If anyone wishes to come after me, he must deny himself and take up his cross daily and follow me.Luke 9:23
This is a frightening prospect. To be entirely dispossessed of everything that is not Christ, leaning more and more on him, entering every more deeply into the suffering of others: the sick, the migrant, the outcast, the prisoner, and all those in whom Christ hides and longs to be seen. And like Christ, we may even be broken open and poured out, enduring great suffering and rejection.
This can be confusing. How can a ministry filled with Good News for the poor and healing for those who suffer physical, mental, or spiritual illness end so brutally? How can the Good News seem so grim?
But it all leads us to greater intimacy with God in Christ. As the path of dispossession becomes the path of greater union, the body broken by suffering becomes the bread of the new covenant, and the blood so bitterly shed becomes the wine of intoxicating intimacy. We begin to taste and see what saints and mystics have promised: a hidden wholeness, a font of living water, an intimate indwelling in the very life of God.
One day we may gaze with gratitude at the cross through which Christ pulled us out of ourselves and into the infinite abundance of the divine life. Until then, we pick it up, daily, and we follow.

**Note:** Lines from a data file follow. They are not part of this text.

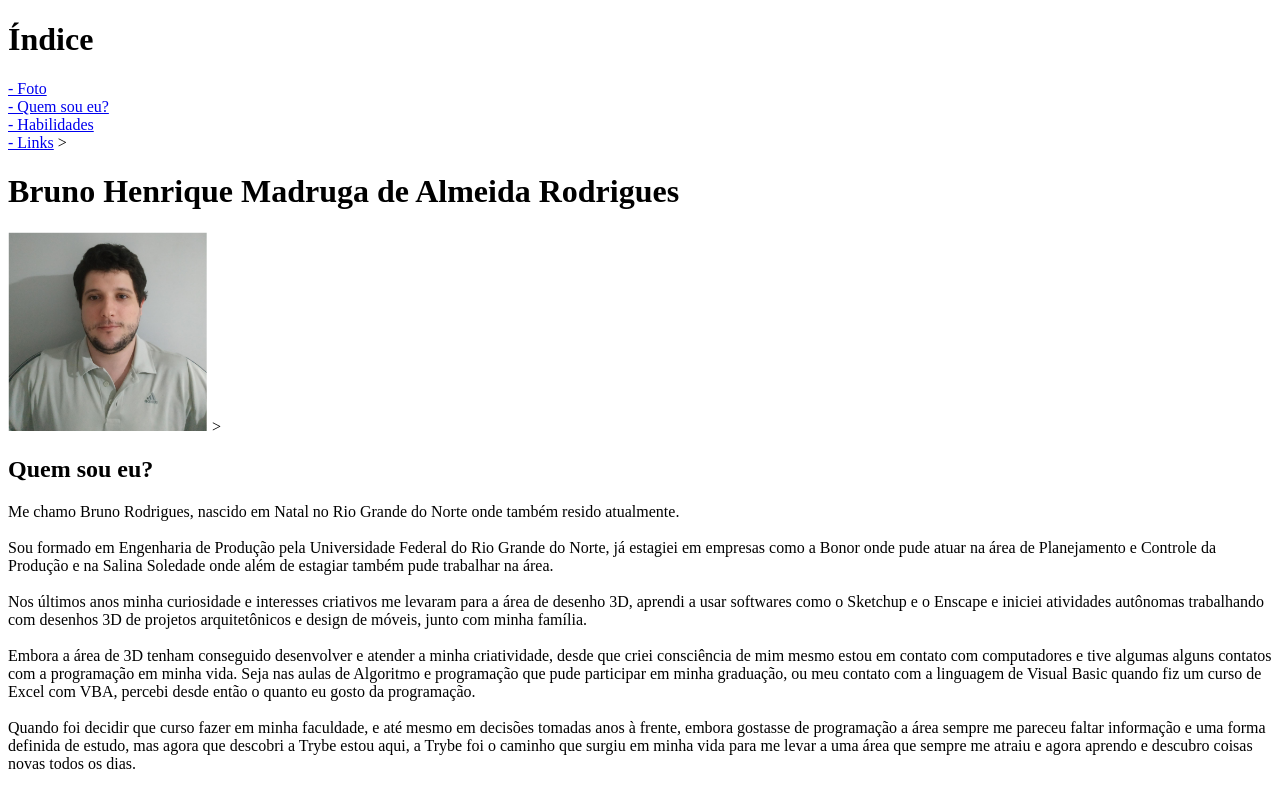
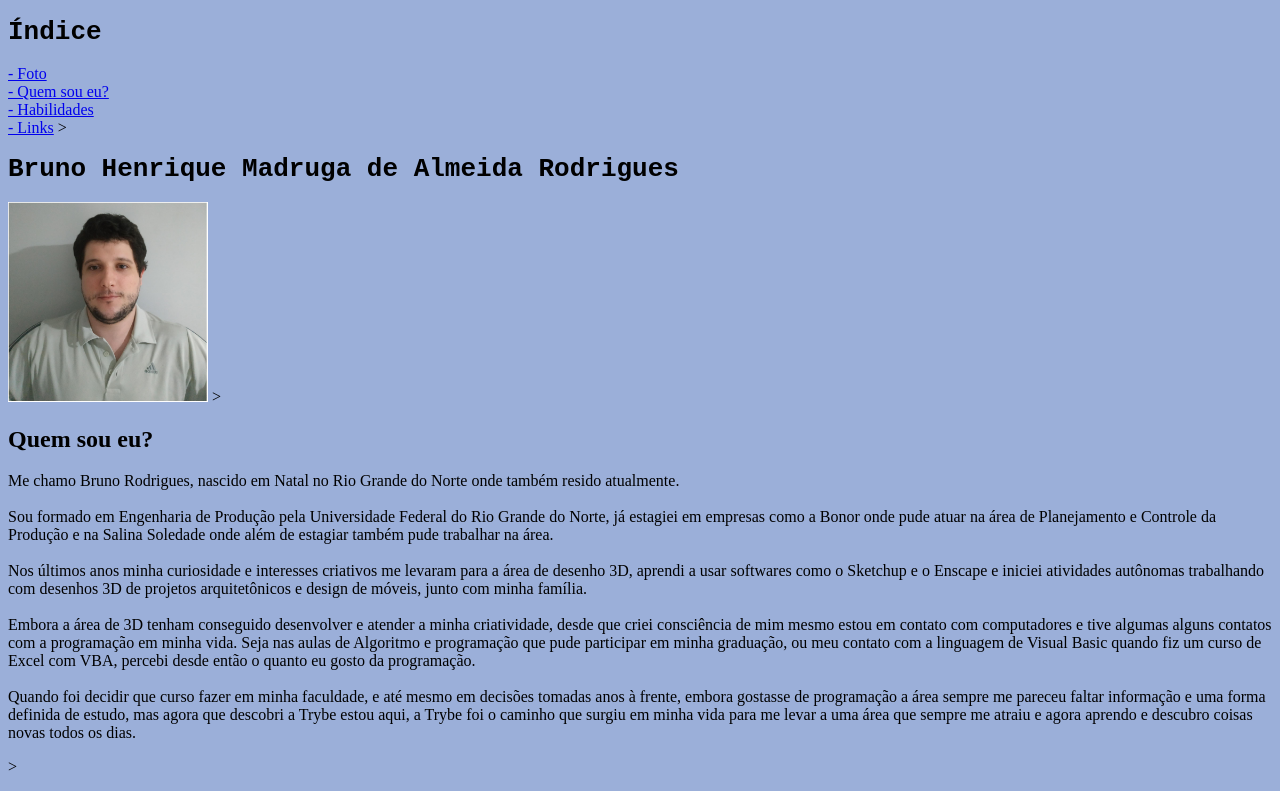
Before and after one commit to BrunoHMRodrigues/portifolio-web, a plain HTML site: page index.html in a window 1280 px wide. Shown: the top 791 px of the page. Drawn offline with Linux system fonts and the light colour scheme.

Commit message:
Adicionado fontes do h1 e do paragrafo

```diff
--- a/index.html
+++ b/index.html
@@ -5,6 +5,22 @@
     <meta http-equiv="X-UA-Compatible" content="IE=edge">
     <meta name="viewport" content="width=device-width, initial-scale=1.0">
     <title>Document</title>
+
+    <style>
+        body{
+            background-color: #9bafd9;
+        }
+
+        h1{
+            font-family:monospace;
+
+        }
+
+        p{
+            font-family:'Times New Roman', Times, serif;
+        }
+
+    </style>
 </head>
 <body>
 
```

[CREDIT] Michael J. Sanem, “The Path of Dispossession,” from the February 2021 issue of Give Us This Day, http://www.giveusthisday.org (Collegeville, MN: Liturgical Press, 2021). Used with permission.